Rewriting updating maintenance procedures5 | | -------- -------------------------------------------- Update column in a table whose values are not found in another table. Many server admins default the My SQL daemon to 'safe mode'.What I'm doing here is copying the information I need from the row where job_id=1 to the row where job_id=6, on the same table.Adam Boyle's commment above was just what I was trying to do, update one table based on a relationship between that table and another.PDF (US Ltr) - 31.1Mb PDF (A4) - 31.2Mb PDF (RPM) - 29.4Mb HTML Download (TGZ) - 7.2Mb HTML Download (Zip) - 7.2Mb HTML Download (RPM) - 6.2Mb Man Pages (TGZ) - 177.1Kb Man Pages (Zip) - 287.4Kb Info (Gzip) - 3.0Mb Info (Zip) - 3.0Mb My SQL Backup and Recovery My SQL Globalization My SQL Information Schema My SQL Installation Guide My SQL and Linux/Unix My SQL and OS X My SQL Partitioning My SQL Performance Schema My SQL Replication Using the My SQL Yum Repository My SQL Restrictions and Limitations Security in My SQL My SQL and Solaris Building My SQL from Source Starting and Stopping My SQL My SQL Tutorial My SQL and Windows My SQL NDB Cluster 7.3-7.4 option as part of a table reference.This option takes a list of one or more partitions or subpartitions (or both).
The @value := col will always evaluate to true and will store the col value before the update in the @value variable.
Ideal when writing a script is just too much effort.
Sometimes you have a lot of processes that could be updating a column value in a table. ID=54321 Here's a workaround for the update/subquery/cant do self table "bug"Senario is, ID 8 has multiple records, only the last (highest) record needs to be changedupdate t1 set c1 = ' NO'where id='8'order by recno desc limit 1I would prefer update t1 set c1=' NO' WHERE ID=8 AND RECNO = (SELECT MAX(RECNO) FROM T1 WHERE ID=8)But that's not currently allowed If you want to update a table based on an aggregate function applied to another table, you can use a correlated subquery, for example: UPDATE table1 SET table1field = (SELECT MAX(table2.table2field) FROM table2 WHERE table1.table1field = table2.table2field)This can be helpful if you need to create a temporary table storing an ID (for, say, a person) and a "last date" and already have another table storing all dates (for example, all dates of that person's orders).

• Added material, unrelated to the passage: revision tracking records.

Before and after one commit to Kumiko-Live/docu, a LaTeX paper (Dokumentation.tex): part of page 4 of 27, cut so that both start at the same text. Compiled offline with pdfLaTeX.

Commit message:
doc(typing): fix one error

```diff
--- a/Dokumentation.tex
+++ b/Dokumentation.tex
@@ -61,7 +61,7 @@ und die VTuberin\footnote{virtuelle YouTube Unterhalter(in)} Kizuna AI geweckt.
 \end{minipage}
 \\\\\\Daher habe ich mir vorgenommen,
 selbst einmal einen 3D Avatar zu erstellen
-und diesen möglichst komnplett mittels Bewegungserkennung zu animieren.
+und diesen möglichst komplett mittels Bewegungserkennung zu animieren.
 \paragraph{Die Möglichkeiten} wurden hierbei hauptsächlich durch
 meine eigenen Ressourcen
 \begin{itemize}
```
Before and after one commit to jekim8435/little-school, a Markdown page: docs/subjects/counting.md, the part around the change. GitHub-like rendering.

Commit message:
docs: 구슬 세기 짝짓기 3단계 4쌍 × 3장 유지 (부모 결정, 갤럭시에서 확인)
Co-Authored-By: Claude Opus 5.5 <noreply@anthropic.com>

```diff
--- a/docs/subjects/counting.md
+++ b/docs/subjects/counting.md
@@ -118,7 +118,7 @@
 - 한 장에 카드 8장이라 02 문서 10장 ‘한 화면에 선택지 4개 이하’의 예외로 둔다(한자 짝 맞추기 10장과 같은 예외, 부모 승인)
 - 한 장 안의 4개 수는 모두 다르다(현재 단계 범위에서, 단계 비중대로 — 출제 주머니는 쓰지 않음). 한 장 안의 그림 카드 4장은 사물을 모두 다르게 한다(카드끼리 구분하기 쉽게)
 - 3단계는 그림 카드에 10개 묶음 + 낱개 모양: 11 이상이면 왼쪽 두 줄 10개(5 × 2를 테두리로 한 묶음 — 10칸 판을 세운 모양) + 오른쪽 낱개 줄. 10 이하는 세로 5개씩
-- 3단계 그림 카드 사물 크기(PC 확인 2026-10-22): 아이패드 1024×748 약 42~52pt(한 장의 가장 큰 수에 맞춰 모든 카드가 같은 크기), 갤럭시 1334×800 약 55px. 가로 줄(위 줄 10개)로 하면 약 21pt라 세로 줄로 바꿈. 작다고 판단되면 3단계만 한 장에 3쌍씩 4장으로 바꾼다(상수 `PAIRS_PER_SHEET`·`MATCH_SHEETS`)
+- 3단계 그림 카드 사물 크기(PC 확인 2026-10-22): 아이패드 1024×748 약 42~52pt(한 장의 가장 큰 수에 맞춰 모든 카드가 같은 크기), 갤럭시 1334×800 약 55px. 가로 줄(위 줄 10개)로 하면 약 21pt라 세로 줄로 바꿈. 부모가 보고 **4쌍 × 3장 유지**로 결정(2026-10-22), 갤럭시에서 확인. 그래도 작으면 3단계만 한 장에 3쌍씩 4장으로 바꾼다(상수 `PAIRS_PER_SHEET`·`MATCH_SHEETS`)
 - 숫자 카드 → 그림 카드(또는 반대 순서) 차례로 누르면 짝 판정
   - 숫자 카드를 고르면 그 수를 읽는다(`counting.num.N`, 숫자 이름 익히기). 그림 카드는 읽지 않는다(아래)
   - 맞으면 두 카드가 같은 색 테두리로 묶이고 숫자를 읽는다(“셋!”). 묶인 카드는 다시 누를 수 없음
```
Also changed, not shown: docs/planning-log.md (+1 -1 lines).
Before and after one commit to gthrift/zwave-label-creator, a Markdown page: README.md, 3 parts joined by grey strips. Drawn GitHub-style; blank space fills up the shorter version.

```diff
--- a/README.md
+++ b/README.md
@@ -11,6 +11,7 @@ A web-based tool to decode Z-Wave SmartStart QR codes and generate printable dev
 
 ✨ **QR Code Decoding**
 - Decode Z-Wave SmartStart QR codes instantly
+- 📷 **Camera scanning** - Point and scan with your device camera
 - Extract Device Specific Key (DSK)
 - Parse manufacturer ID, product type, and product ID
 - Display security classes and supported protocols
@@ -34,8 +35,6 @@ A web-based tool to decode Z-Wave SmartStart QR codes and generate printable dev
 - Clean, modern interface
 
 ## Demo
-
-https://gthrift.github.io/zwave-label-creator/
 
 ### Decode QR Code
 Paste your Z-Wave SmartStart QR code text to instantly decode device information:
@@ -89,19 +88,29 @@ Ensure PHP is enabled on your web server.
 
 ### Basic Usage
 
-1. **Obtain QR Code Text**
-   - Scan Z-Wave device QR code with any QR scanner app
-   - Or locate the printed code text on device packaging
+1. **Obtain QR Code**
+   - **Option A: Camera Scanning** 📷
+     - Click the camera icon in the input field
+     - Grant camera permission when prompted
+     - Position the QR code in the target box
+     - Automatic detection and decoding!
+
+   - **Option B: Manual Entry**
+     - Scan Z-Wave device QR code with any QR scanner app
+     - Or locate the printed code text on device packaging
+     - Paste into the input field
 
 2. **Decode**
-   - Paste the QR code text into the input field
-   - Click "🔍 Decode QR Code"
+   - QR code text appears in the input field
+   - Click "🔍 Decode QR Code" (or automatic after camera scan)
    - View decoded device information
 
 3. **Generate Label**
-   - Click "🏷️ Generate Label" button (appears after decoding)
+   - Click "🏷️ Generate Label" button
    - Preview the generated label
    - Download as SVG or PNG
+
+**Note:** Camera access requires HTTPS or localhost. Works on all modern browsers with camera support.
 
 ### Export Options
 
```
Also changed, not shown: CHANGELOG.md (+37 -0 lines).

[I have posted this in the Flow Control Functions page last year but I still see people asking how to update multiple rows.
So, here it is again.]A very server resources friendly method to update multiple rows in the same table is by using WHEN THEN (with a very important note).